EXERCISE DETAILS:
Write out the records beneath this line exactly as they appear, minus any images.

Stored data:
##########

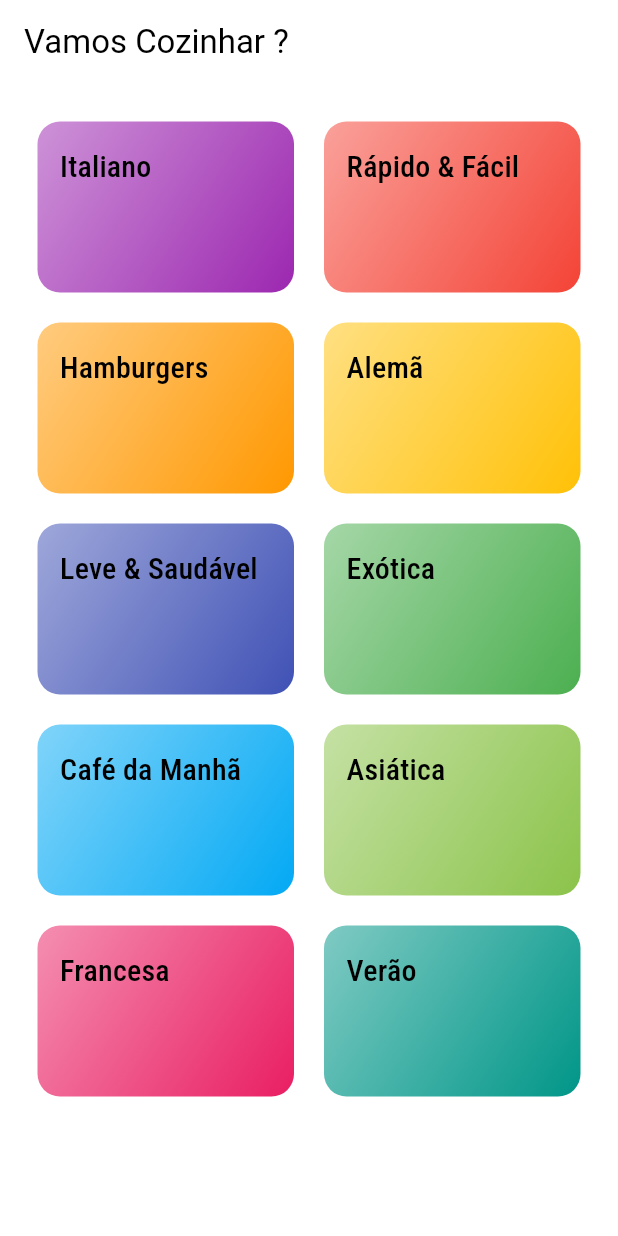
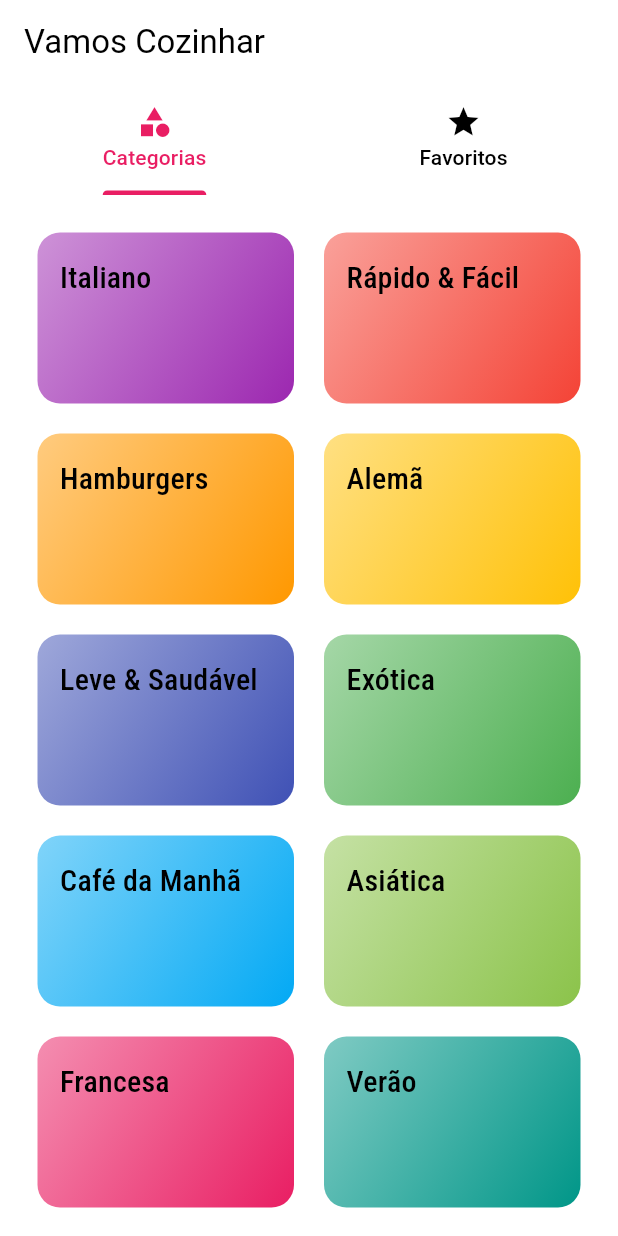
Before and after one commit to ArthurThuko/FlutterUdemy, a Flutter app: the screen it shows after launch, on a phone screen of 412 x 824 dp. Run offline on Flutter 3.47's test engine with Material 3 defaults, Android fonts, the phone set to English and light mode, and no system bars.

Commit message:
Alterações do Projeto

```diff
--- a/vamos_cozinhar/lib/main.dart
+++ b/vamos_cozinhar/lib/main.dart
@@ -1,6 +1,7 @@
 import 'package:flutter/material.dart';
 import 'package:vamos_cozinhar/screens/category_screen.dart';
 import 'package:vamos_cozinhar/screens/meal_detail_screen.dart';
+import 'package:vamos_cozinhar/screens/tabs_screen.dart';
 import 'screens/categories_meals_screen.dart';
 import 'utils/app_routes.dart';
 
@@ -24,7 +25,7 @@ class MyApp extends StatelessWidget {
             ),
       ),
       routes: {
-        AppRoutes.HOME: (ctx) => CategoryScreen(),
+        AppRoutes.HOME: (ctx) => TabsScreen(),
         AppRoutes.CATEGORIES_MEALS: (ctx) => CategoriesMealsScreen(),
         AppRoutes.MEAL_DETAIL: (ctx) => MealDetailScreen(),
       },
--- a/vamos_cozinhar/lib/screens/category_screen.dart
+++ b/vamos_cozinhar/lib/screens/category_screen.dart
@@ -7,9 +7,7 @@ class CategoryScreen extends StatelessWidget {
 
   @override
   Widget build(BuildContext context) {
-    return Scaffold(
-      appBar: AppBar(title: Text('Vamos Cozinhar ?')),
-      body: GridView(
+    return GridView(
       padding: const EdgeInsets.all(25),
       gridDelegate: SliverGridDelegateWithMaxCrossAxisExtent(
         maxCrossAxisExtent: 200,
@@ -20,7 +18,6 @@ class CategoryScreen extends StatelessWidget {
       children: dummyCategories.map((cat) {
         return CategoryItem(cat);
       }).toList(),
-      ),
     );
   }
 }
--- /dev/null
+++ b/vamos_cozinhar/lib/screens/tabs_screen.dart
@@ -0,0 +1,35 @@
+import 'package:flutter/material.dart';
+import 'package:vamos_cozinhar/screens/category_screen.dart';
+import 'package:vamos_cozinhar/screens/favorite_screen.dart';
+
+class TabsScreen extends StatelessWidget {
+  @override
+  Widget build(BuildContext context) {
+    return DefaultTabController(
+      length: 2,
+      child: Scaffold(
+        appBar: AppBar(
+          title: Text('Vamos Cozinhar'),
+          bottom: TabBar(
+            tabs: [
+              Tab(
+                icon: Icon(Icons.category),
+                text: 'Categorias',
+              ),
+              Tab(
+                icon: Icon(Icons.star),
+                text: 'Favoritos',
+              ),
+            ],
+          ),
+        ),
+        body: TabBarView(
+          children: [
+            CategoryScreen(),
+            FavoriteScreen(),
+          ],
+        ),
+      ),
+    );
+  }
+}
```
Also changed, not shown: vamos_cozinhar/lib/screens/favorite_screen.dart (added, +10 -0 lines), vamos_cozinhar/lib/screens/meal_detail_screen.dart (+51 -21 lines). Lines whose indentation alone changed are shown as unchanged.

##########

SOLUTION TO THIS TASK:
Before and after one commit to ArthurThuko/FlutterUdemy, a Flutter app: the screen it shows after launch, on a phone screen of 412 x 824 dp. Run offline on Flutter 3.47's test engine with Material 3 defaults, Android fonts, the phone set to English and light mode, and no system bars.

Commit message:
Alterações do Projeto

```diff
--- a/vamos_cozinhar/lib/main.dart
+++ b/vamos_cozinhar/lib/main.dart
@@ -1,6 +1,7 @@
 import 'package:flutter/material.dart';
 import 'package:vamos_cozinhar/screens/category_screen.dart';
 import 'package:vamos_cozinhar/screens/meal_detail_screen.dart';
+import 'package:vamos_cozinhar/screens/tabs_screen.dart';
 import 'screens/categories_meals_screen.dart';
 import 'utils/app_routes.dart';
 
@@ -24,7 +25,7 @@ class MyApp extends StatelessWidget {
             ),
       ),
       routes: {
-        AppRoutes.HOME: (ctx) => CategoryScreen(),
+        AppRoutes.HOME: (ctx) => TabsScreen(),
         AppRoutes.CATEGORIES_MEALS: (ctx) => CategoriesMealsScreen(),
         AppRoutes.MEAL_DETAIL: (ctx) => MealDetailScreen(),
       },
--- a/vamos_cozinhar/lib/screens/category_screen.dart
+++ b/vamos_cozinhar/lib/screens/category_screen.dart
@@ -7,9 +7,7 @@ class CategoryScreen extends StatelessWidget {
 
   @override
   Widget build(BuildContext context) {
-    return Scaffold(
-      appBar: AppBar(title: Text('Vamos Cozinhar ?')),
-      body: GridView(
+    return GridView(
       padding: const EdgeInsets.all(25),
       gridDelegate: SliverGridDelegateWithMaxCrossAxisExtent(
         maxCrossAxisExtent: 200,
@@ -20,7 +18,6 @@ class CategoryScreen extends StatelessWidget {
       children: dummyCategories.map((cat) {
         return CategoryItem(cat);
       }).toList(),
-      ),
     );
   }
 }
--- /dev/null
+++ b/vamos_cozinhar/lib/screens/tabs_screen.dart
@@ -0,0 +1,35 @@
+import 'package:flutter/material.dart';
+import 'package:vamos_cozinhar/screens/category_screen.dart';
+import 'package:vamos_cozinhar/screens/favorite_screen.dart';
+
+class TabsScreen extends StatelessWidget {
+  @override
+  Widget build(BuildContext context) {
+    return DefaultTabController(
+      length: 2,
+      child: Scaffold(
+        appBar: AppBar(
+          title: Text('Vamos Cozinhar'),
+          bottom: TabBar(
+            tabs: [
+              Tab(
+                icon: Icon(Icons.category),
+                text: 'Categorias',
+              ),
+              Tab(
+                icon: Icon(Icons.star),
+                text: 'Favoritos',
+              ),
+            ],
+          ),
+        ),
+        body: TabBarView(
+          children: [
+            CategoryScreen(),
+            FavoriteScreen(),
+          ],
+        ),
+      ),
+    );
+  }
+}
```
Also changed, not shown: vamos_cozinhar/lib/screens/favorite_screen.dart (added, +10 -0 lines), vamos_cozinhar/lib/screens/meal_detail_screen.dart (+51 -21 lines). Lines whose indentation alone changed are shown as unchanged.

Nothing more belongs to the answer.